Pull every line containing "size" from the data.

= = = = = = =

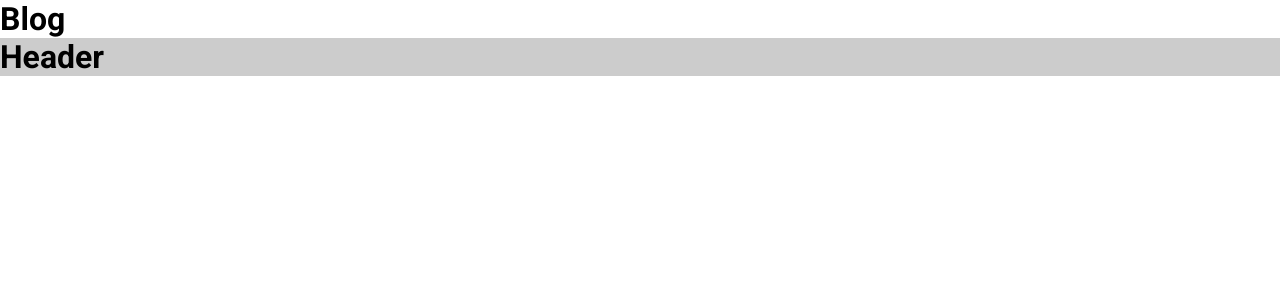
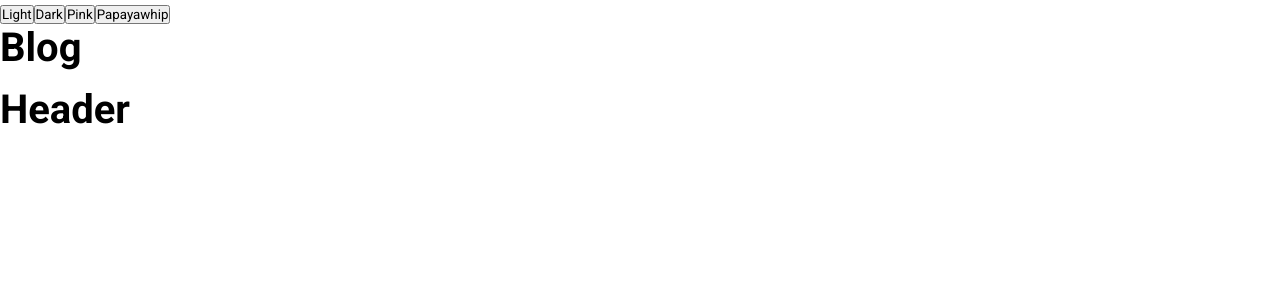
Before and after one commit to lBrunol/atomic-design-blog, a Next.js app: page / in a window 1280 px wide. Shown: the top 300 px of the page. Built offline with nearby package versions, Linux system fonts and the light colour scheme.

Commit message:
criação dos temas dentro do blog

```diff
--- a/src/UI/molecules/Header/Styles.ts
+++ b/src/UI/molecules/Header/Styles.ts
@@ -1,9 +1,9 @@
 import styled from 'styled-components'
 
 export const Header = styled.header`
-  background-color: #ccc;
+  color: #000;
 `
 
 export const H1 = styled.h1`
-  color: black;
+  margin-top: 15px;
 `
--- a/src/pages/_app.tsx
+++ b/src/pages/_app.tsx
@@ -2,8 +2,10 @@ import { AppProps } from 'next/app'
 import Head from 'next/head'
 
 import GlobalStyles from 'styles/global'
+import { useState } from 'react'
 
 function App({ Component, pageProps }: AppProps) {
+  const [theme, setTheme] = useState('light')
   return (
     <>
       <Head>
@@ -14,7 +16,11 @@ function App({ Component, pageProps }: AppProps) {
           rel="stylesheet"
         ></link>
       </Head>
-      <GlobalStyles />
+      <button onClick={() => setTheme('light')}>Light</button>
+      <button onClick={() => setTheme('dark')}>Dark</button>
+      <button onClick={() => setTheme('pink')}>Pink</button>
+      <button onClick={() => setTheme('papayawhip')}>Papayawhip</button>
+      <GlobalStyles theme={{ type: theme }} />
       <Component {...pageProps} />
     </>
   )
--- a/src/styles/global.ts
+++ b/src/styles/global.ts
@@ -1,6 +1,9 @@
-import { createGlobalStyle } from 'styled-components'
+import { createGlobalStyle, css } from 'styled-components'
+import * as variables from './variables'
+import { ThemeType, ThemeDefault } from './theme'
 
 const GlobalStyles = createGlobalStyle`
+  ${({ theme }: Props) => css`
     * {
       margin: 0;
       padding: 0;
@@ -8,14 +11,33 @@ const GlobalStyles = createGlobalStyle`
       font-family: 'Roboto', cursive;
     }
     html {
-    font-size: 100%;
+      font-size: 10px;
     }
     body {
       font-family: 'Roboto';
+      font-size: 2rem;
+      background-color: ${variables.siteBackground[theme.type]};
+      will-change: background-color;
+      transition: background-color 0.25s ease 0s;
     }
     a {
       text-decoration: none;
     }
+    ul,
+    li {
+      list-style: none;
+    }
+    h1 {
+      color: ${variables.titleColor[theme.type]};
+    }
+  `}
+`
+GlobalStyles.defaultProps = {
+  theme: ThemeDefault
+}
 
-`
+type Props = {
+  theme: ThemeType
+}
+
 export default GlobalStyles
--- /dev/null
+++ b/src/styles/theme.ts
@@ -0,0 +1,7 @@
+export type ThemeType = {
+  type: string
+}
+
+export const ThemeDefault = {
+  type: 'dark'
+}
--- /dev/null
+++ b/src/styles/variables.ts
@@ -0,0 +1,26 @@
+const colors = {
+  primary: `#000`,
+  secondary: `#fff`
+}
+
+export const siteBackground: ITheme = {
+  light: `#fff`,
+  dark: `#2d2d2d`,
+  pink: `#f0f`,
+  papayawhip: 'papayawhip'
+}
+
+export const titleColor: ITheme = {
+  light: colors.primary,
+  dark: colors.secondary,
+  pink: colors.secondary,
+  papayawhip: colors.primary
+}
+
+interface ITheme {
+  light: string
+  dark: string
+  pink: string
+  papayawhip: string
+  [type: string]: string
+}
```
Lines whose indentation alone changed are shown as unchanged.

= = = = = = =

= Reply =
-    font-size: 100%;
+      font-size: 10px;
+      font-size: 2rem;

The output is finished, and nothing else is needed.